### Task statement
Word for word, set down the entries below.

Change detection outputs:
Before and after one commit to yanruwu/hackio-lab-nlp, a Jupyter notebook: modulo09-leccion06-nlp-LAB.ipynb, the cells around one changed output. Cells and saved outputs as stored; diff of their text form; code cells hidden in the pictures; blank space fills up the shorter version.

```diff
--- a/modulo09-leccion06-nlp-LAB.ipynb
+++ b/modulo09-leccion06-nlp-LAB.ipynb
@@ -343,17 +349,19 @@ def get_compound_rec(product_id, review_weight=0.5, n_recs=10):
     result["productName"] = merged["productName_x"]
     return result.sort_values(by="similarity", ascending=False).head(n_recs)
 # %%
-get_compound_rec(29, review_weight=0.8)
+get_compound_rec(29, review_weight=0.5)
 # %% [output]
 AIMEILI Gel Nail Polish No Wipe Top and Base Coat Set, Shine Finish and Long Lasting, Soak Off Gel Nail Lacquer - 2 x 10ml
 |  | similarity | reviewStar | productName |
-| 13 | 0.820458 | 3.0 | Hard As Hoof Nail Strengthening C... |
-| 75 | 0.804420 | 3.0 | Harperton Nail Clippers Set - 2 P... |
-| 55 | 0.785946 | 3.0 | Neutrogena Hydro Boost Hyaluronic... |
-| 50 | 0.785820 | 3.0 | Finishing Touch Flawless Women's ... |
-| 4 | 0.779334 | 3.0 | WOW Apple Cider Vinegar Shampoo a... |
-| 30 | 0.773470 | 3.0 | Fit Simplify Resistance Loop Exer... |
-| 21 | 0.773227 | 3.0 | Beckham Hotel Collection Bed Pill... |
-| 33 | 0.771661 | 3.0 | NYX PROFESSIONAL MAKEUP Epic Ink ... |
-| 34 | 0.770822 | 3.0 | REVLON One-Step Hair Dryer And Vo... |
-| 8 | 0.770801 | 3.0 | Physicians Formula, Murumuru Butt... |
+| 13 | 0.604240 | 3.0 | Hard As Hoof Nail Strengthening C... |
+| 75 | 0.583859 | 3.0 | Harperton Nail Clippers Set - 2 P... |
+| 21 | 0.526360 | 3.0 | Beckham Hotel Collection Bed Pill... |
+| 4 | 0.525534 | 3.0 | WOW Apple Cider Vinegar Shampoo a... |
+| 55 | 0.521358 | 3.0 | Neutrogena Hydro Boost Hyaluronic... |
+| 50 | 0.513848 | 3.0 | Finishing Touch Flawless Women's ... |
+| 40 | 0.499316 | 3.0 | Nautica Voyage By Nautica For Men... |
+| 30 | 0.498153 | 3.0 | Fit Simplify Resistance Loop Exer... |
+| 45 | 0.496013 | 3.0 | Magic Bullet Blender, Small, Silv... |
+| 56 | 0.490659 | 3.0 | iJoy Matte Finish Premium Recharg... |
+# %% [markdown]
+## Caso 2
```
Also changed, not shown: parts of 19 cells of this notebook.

### Solution to the exercise
Before and after one commit to yanruwu/hackio-lab-nlp, a Jupyter notebook: modulo09-leccion06-nlp-LAB.ipynb, the cells around one changed output. Cells and saved outputs as stored; diff of their text form; code cells hidden in the pictures; blank space fills up the shorter version.

```diff
--- a/modulo09-leccion06-nlp-LAB.ipynb
+++ b/modulo09-leccion06-nlp-LAB.ipynb
@@ -343,17 +349,19 @@ def get_compound_rec(product_id, review_weight=0.5, n_recs=10):
     result["productName"] = merged["productName_x"]
     return result.sort_values(by="similarity", ascending=False).head(n_recs)
 # %%
-get_compound_rec(29, review_weight=0.8)
+get_compound_rec(29, review_weight=0.5)
 # %% [output]
 AIMEILI Gel Nail Polish No Wipe Top and Base Coat Set, Shine Finish and Long Lasting, Soak Off Gel Nail Lacquer - 2 x 10ml
 |  | similarity | reviewStar | productName |
-| 13 | 0.820458 | 3.0 | Hard As Hoof Nail Strengthening C... |
-| 75 | 0.804420 | 3.0 | Harperton Nail Clippers Set - 2 P... |
-| 55 | 0.785946 | 3.0 | Neutrogena Hydro Boost Hyaluronic... |
-| 50 | 0.785820 | 3.0 | Finishing Touch Flawless Women's ... |
-| 4 | 0.779334 | 3.0 | WOW Apple Cider Vinegar Shampoo a... |
-| 30 | 0.773470 | 3.0 | Fit Simplify Resistance Loop Exer... |
-| 21 | 0.773227 | 3.0 | Beckham Hotel Collection Bed Pill... |
-| 33 | 0.771661 | 3.0 | NYX PROFESSIONAL MAKEUP Epic Ink ... |
-| 34 | 0.770822 | 3.0 | REVLON One-Step Hair Dryer And Vo... |
-| 8 | 0.770801 | 3.0 | Physicians Formula, Murumuru Butt... |
+| 13 | 0.604240 | 3.0 | Hard As Hoof Nail Strengthening C... |
+| 75 | 0.583859 | 3.0 | Harperton Nail Clippers Set - 2 P... |
+| 21 | 0.526360 | 3.0 | Beckham Hotel Collection Bed Pill... |
+| 4 | 0.525534 | 3.0 | WOW Apple Cider Vinegar Shampoo a... |
+| 55 | 0.521358 | 3.0 | Neutrogena Hydro Boost Hyaluronic... |
+| 50 | 0.513848 | 3.0 | Finishing Touch Flawless Women's ... |
+| 40 | 0.499316 | 3.0 | Nautica Voyage By Nautica For Men... |
+| 30 | 0.498153 | 3.0 | Fit Simplify Resistance Loop Exer... |
+| 45 | 0.496013 | 3.0 | Magic Bullet Blender, Small, Silv... |
+| 56 | 0.490659 | 3.0 | iJoy Matte Finish Premium Recharg... |
+# %% [markdown]
+## Caso 2
```
Also changed, not shown: parts of 19 cells of this notebook.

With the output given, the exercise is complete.